Boston Massachusetts has been my home for the last 1o years. I moved for school and was immediately hooked by the culture, food, and history all encapsulated in a beautiful city on the water. It’s also fantastic having so many great parks and still being only a few miles from beautiful wilderness like the Blue Hills National Park and Walden Pond.
In December I began photographing tourism and visitor activities around Boston for the Boston Convention and Visitors Bureau (BostonUSA.com). It’s been an incredible opportunity to meet local businesses, event coordinators, and vendors in industries from public relations to restaurants and lots in between! I’ve had opportunities to photograph Dine Out Boston (restaurant week), the Polartec Big Air Competition at Fenway Park (supercooollllllll), and loads of cool conventions. I’m also very excited to be photographing Boston Calling which is right around the corner!
My mother and mentor Laurie Klein instilled the idea that it is necessary to first take the photograph you need for your assignment then take a photograph for yourself. She calls it ‘one for thee and one for me.’ So I decided to do a project inside of my citywide assignments; photographing light trails of cars around Boston.
Canon 5d Mark III 24-70 lens F22 30sec exposure ISO 100

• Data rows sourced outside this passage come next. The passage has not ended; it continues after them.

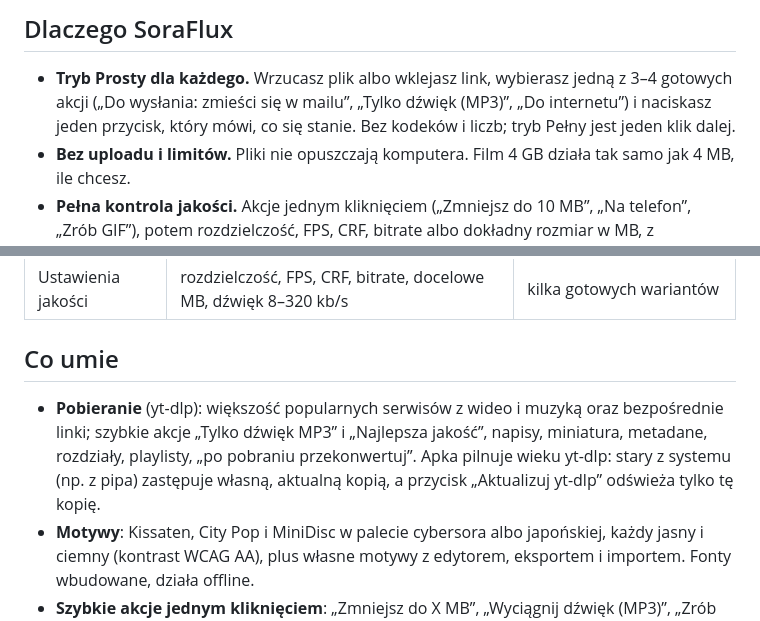
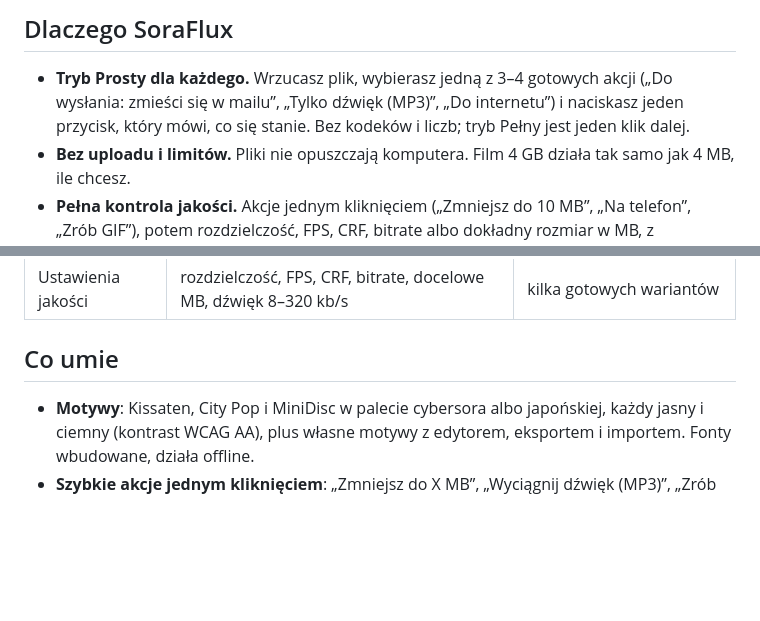
Before and after one commit to cybersora9/soraflux, a Markdown page: README.pl.md, 2 parts joined by grey strips. Drawn GitHub-style; blank space fills up the shorter version.

```diff
--- a/README.pl.md
+++ b/README.pl.md
@@ -16,7 +16,7 @@ Za darmo i otwarty kod (MIT). Bez limitów, reklam i telemetrii.</p>
 
 ## Dlaczego SoraFlux
 
-- **Tryb Prosty dla każdego.** Wrzucasz plik albo wklejasz link, wybierasz jedną z 3–4 gotowych akcji („Do wysłania: zmieści się w mailu”, „Tylko dźwięk (MP3)”, „Do internetu”) i naciskasz jeden przycisk, który mówi, co się stanie. Bez kodeków i liczb; tryb Pełny jest jeden klik dalej.
+- **Tryb Prosty dla każdego.** Wrzucasz plik, wybierasz jedną z 3–4 gotowych akcji („Do wysłania: zmieści się w mailu”, „Tylko dźwięk (MP3)”, „Do internetu”) i naciskasz jeden przycisk, który mówi, co się stanie. Bez kodeków i liczb; tryb Pełny jest jeden klik dalej.
 - **Bez uploadu i limitów.** Pliki nie opuszczają komputera. Film 4 GB działa tak samo jak 4 MB, ile chcesz.
 - **Pełna kontrola jakości.** Akcje jednym kliknięciem („Zmniejsz do 10 MB”, „Na telefon”, „Zrób GIF”), potem rozdzielczość, FPS, CRF, bitrate albo dokładny rozmiar w MB, z podglądem przed/po.
 - **6 motywów i własne.** Kissaten, City Pop i MiniDisc w dwóch paletach, jasne i ciemne (kontrast WCAG AA), plus edytor własnych motywów.
@@ -35,7 +35,6 @@ Za darmo i otwarty kod (MIT). Bez limitów, reklam i telemetrii.</p>
 
 ## Co umie
 
-- **Pobieranie** (yt-dlp): większość popularnych serwisów z wideo i muzyką oraz bezpośrednie linki; szybkie akcje „Tylko dźwięk MP3” i „Najlepsza jakość”, napisy, miniatura, metadane, rozdziały, playlisty, „po pobraniu przekonwertuj”. Apka pilnuje wieku yt-dlp: stary z systemu (np. z pipa) zastępuje własną, aktualną kopią, a przycisk „Aktualizuj yt-dlp” odświeża tylko tę kopię.
 - **Motywy**: Kissaten, City Pop i MiniDisc w palecie cybersora albo japońskiej, każdy jasny i ciemny (kontrast WCAG AA), plus własne motywy z edytorem, eksportem i importem. Fonty wbudowane, działa offline.
 - **Szybkie akcje jednym kliknięciem**: „Zmniejsz do X MB”, „Wyciągnij dźwięk (MP3)”, „Zrób GIF”, „Na telefon (480p 25 fps)”, „Wytnij fragment” (bez ponownego kodowania: sekundy zamiast minut, bez straty jakości; albo „Dokładnie (ponowne kodowanie)” co do klatki). Potem można wszystko dopracować w panelu.
 - **Podgląd przed/po**: jedna klatka wyniku z dokładnie tymi ustawieniami, z wybranego suwakiem momentu, porównanie suwakiem dzielącym obraz. Przy dźwięku: odsłuch 5 s wyniku (np. jak naprawdę brzmi AAC 8 kb/s).
```
Also changed, not shown: other parts of README.pl.md (+5 -13 lines), README.md (+6 -15 lines).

SOO what exactly is a light trail? Put simply it is a long exposure photograph where the lights of moving vehicles (cars typically) are recorded as your camera’s shutter remains open. As the lights move across your frame during a long exposure it is recorded on the cameras sensor and looks like a smooth line of color. The moving lights record even during long exposure because they are brighter than their surroundings, this is why the ideal time to capture light trail photos is during the night. You can also toss a neutral density filter on your lens and play around with day or sunset/sunrise photos!
After finding the scene I’d like to capture I set up my camera on a (sturdy) tripod and adjust my exposure based off the surrounding landscape or buildings to make sure they are properly exposed. I like to get my exposure time between 15-30 seconds which usually requires a f-stop of f/16 to f/22. I’ll set my ISO to 100 or as low as possible to avoid as much camera noise as possible. Don’t worry about people walking through your frame, with a long enough exposure you won’t even see them!

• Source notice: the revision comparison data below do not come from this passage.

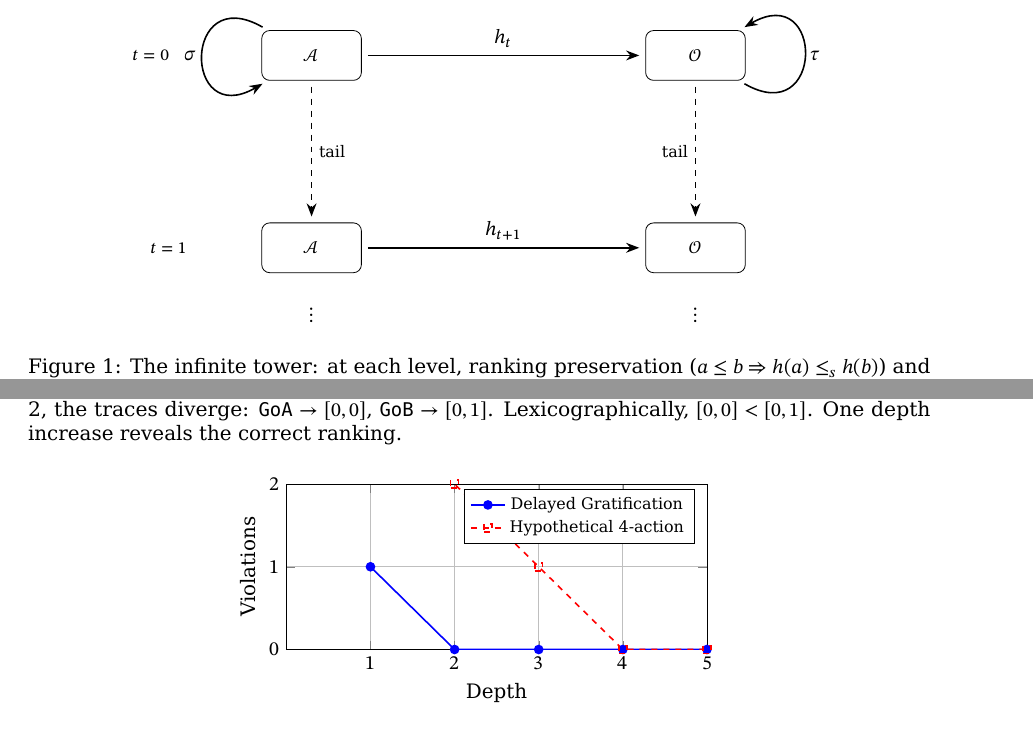
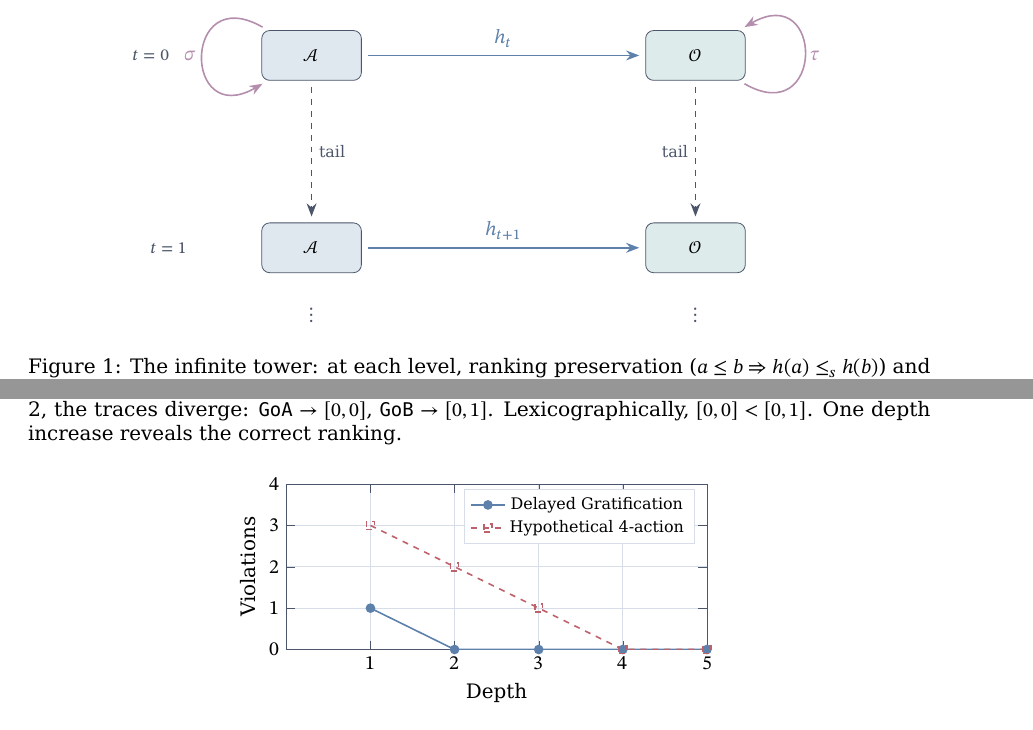
Before and after one commit to doctorcorral/csh-rl, a LaTeX paper (literate/CSHRL.lagda.tex): two parts of pages 3 and 16 of 20, joined at a grey line, cut so that both start at the same text. The pictures show the PDF file literate/CSHRL.pdf that the author committed with the source.

Commit message:
change nord styling

```diff
--- a/literate/CSHRL.lagda.tex
+++ b/literate/CSHRL.lagda.tex
@@ -58,6 +58,28 @@
 \definecolor{AgdaPrimitive}             {HTML}{81A1C1}  % Light blue
 \definecolor{AgdaRecord}                {HTML}{81A1C1}  % Light blue
 \definecolor{AgdaArgument}              {HTML}{4C566A}  % Dark gray
+
+% Nord palette colors for figures and diagrams
+% Polar Night (dark backgrounds)
+\definecolor{nord0}{HTML}{2E3440}
+\definecolor{nord1}{HTML}{3B4252}
+\definecolor{nord2}{HTML}{434C5E}
+\definecolor{nord3}{HTML}{4C566A}
+% Snow Storm (light backgrounds)
+\definecolor{nord4}{HTML}{D8DEE9}
+\definecolor{nord5}{HTML}{E5E9F0}
+\definecolor{nord6}{HTML}{ECEFF4}
+% Frost (blues/cyans)
+\definecolor{nord7}{HTML}{8FBCBB}   % Teal
+\definecolor{nord8}{HTML}{88C0D0}   % Cyan
+\definecolor{nord9}{HTML}{81A1C1}   % Light blue
+\definecolor{nord10}{HTML}{5E81AC}  % Steel blue
+% Aurora (accent colors)
+\definecolor{nord11}{HTML}{BF616A}  % Red
+\definecolor{nord12}{HTML}{D08770}  % Orange
+\definecolor{nord13}{HTML}{EBCB8B}  % Yellow
+\definecolor{nord14}{HTML}{A3BE8C}  % Green
+\definecolor{nord15}{HTML}{B48EAD}  % Purple
 
 % Theorem environments
 \theoremstyle{plain}
@@ -183,28 +205,28 @@ and this holds at \emph{every future time step}---an infinite tower of commuting
 \centering
 \begin{tikzpicture}[
     node distance=2.5cm and 5cm,
-    obj/.style={draw,rounded corners,minimum height=2.5em,minimum width=5em,align=center,font=\small},
-    arr/.style={->,thick,>=Stealth,shorten >=3pt,shorten <=3pt}
+    obj/.style={draw=nord3,rounded corners,minimum height=2.5em,minimum width=5em,align=center,font=\small,fill=nord5},
+    arr/.style={->,thick,>=Stealth,shorten >=3pt,shorten <=3pt,nord10}
 ]
-\node[obj] (A1) {$\mathcal{A}$};
-\node[obj,right=of A1] (S1) {$\mathcal{O}$};
-\draw[arr] (A1) -- node[above] {$h_t$} (S1);
+\node[obj,fill=nord9!25] (A1) {$\mathcal{A}$};
+\node[obj,fill=nord7!30,right=of A1] (S1) {$\mathcal{O}$};
+\draw[arr] (A1) -- node[above,color=nord10] {$h_t$} (S1);
 
-\draw[arr] (A1) to[out=150,in=210,looseness=5] node[left] {$\sigma$} (A1);
-\draw[arr] (S1) to[out=330,in=30,looseness=5] node[right] {$\tau$} (S1);
+\draw[arr,nord15] (A1) to[out=150,in=210,looseness=5] node[left,color=nord15] {$\sigma$} (A1);
+\draw[arr,nord15] (S1) to[out=330,in=30,looseness=5] node[right,color=nord15] {$\tau$} (S1);
 
-\node[obj,below=of A1] (A2) {$\mathcal{A}$};
-\node[obj,right=of A2] (S2) {$\mathcal{O}$};
-\draw[arr] (A2) -- node[above] {$h_{t+1}$} (S2);
+\node[obj,fill=nord9!25,below=of A1] (A2) {$\mathcal{A}$};
+\node[obj,fill=nord7!30,right=of A2] (S2) {$\mathcal{O}$};
+\draw[arr] (A2) -- node[above,color=nord10] {$h_{t+1}$} (S2);
 
-\draw[arr,dashed] (A1) -- node[right,font=\footnotesize] {tail} (A2);
-\draw[arr,dashed] (S1) -- node[left,font=\footnotesize] {tail} (S2);
+\draw[arr,dashed,nord3] (A1) -- node[right,font=\footnotesize,color=nord3] {tail} (A2);
+\draw[arr,dashed,nord3] (S1) -- node[left,font=\footnotesize,color=nord3] {tail} (S2);
 
-\node[below=0.5cm of A2] {$\vdots$};
-\node[below=0.5cm of S2] {$\vdots$};
+\node[below=0.5cm of A2,color=nord3] {$\vdots$};
+\node[below=0.5cm of S2,color=nord3] {$\vdots$};
 
-\node[left=1.5cm of A1,font=\footnotesize] {$t=0$};
-\node[left=1.2cm of A2,font=\footnotesize] {$t=1$};
+\node[left=1.5cm of A1,font=\footnotesize,color=nord3] {$t=0$};
+\node[left=1.2cm of A2,font=\footnotesize,color=nord3] {$t=1$};
 \end{tikzpicture}
 \caption{The infinite tower: at each level, ranking preservation ($a \le b \Rightarrow h(a) \le_s h(b)$) and equivariance ($h \circ \sigma = \tau \circ h$) must hold.}
 \end{figure}
```
Also changed, not shown: literate/CSHRL-Appendix.pdf, literate/CSHRL.pdf, literate/CSHRL.lagda.tex (73 more changed lines).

Canon 5d Mark III 24-70 lens F22 30sec exposure ISO 125 exp +.6
After I’m set up with my exposure adjusted to make sure the building and surrounding areas are in focus it’s time to start taking photos!

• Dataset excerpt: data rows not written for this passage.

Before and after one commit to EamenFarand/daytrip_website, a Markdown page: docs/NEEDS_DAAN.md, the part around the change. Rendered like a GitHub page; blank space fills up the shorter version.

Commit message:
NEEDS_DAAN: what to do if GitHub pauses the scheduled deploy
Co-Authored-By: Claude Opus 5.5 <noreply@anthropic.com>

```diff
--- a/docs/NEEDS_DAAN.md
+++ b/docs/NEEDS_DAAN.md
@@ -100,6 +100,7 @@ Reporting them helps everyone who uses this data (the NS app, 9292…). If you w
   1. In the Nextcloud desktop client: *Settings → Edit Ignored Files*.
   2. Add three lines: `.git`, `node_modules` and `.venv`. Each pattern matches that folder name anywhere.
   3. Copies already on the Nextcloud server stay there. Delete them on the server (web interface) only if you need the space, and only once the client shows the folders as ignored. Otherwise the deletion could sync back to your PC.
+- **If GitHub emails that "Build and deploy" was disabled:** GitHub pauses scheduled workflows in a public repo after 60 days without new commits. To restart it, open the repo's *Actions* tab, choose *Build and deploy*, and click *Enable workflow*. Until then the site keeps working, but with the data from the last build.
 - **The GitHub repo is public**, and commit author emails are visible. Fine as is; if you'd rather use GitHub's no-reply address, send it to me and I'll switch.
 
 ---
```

Suggestions on choosing your location and planning: Choose your background! Do you want a famous building or landmark as the centerpiece of your photo? Think about how the traffic moves, the white lights from headlights are going to appear much brighter than red tail lights so keep that in mind. The longer you see the movement of cars the cooler the shot (in my opinion). Also think about traffic patterns at given times of they day, if you only have one or two cars crossing over your frame during the exposure you will only have a few lines.
Canon 5d Mark III 24-70 lens F18 10sec exposure ISO 1600 exp +.6
My preference for light trails is to select either a low angle on the street or a higher angle from a parking garage a building. From a low angle I love to find spots where you can see the road blend around a corner, this helps to define and shape buildings PLUS s-curves are one of the strongest compositional tools in photography right?!? When photographing from a high angle I try to avoid areas with lots of traffic lights. If I’m going for smooth lines I don’t want cars stopping at lights. If a car stops for long enough it will solidify and I don’t want to see the vehicle!
Side note: multiple images can be combined using HDR merger methods or in photoshop you can add light trails from different exposures by stacking the images in separate layers and using the lighter color blend mode.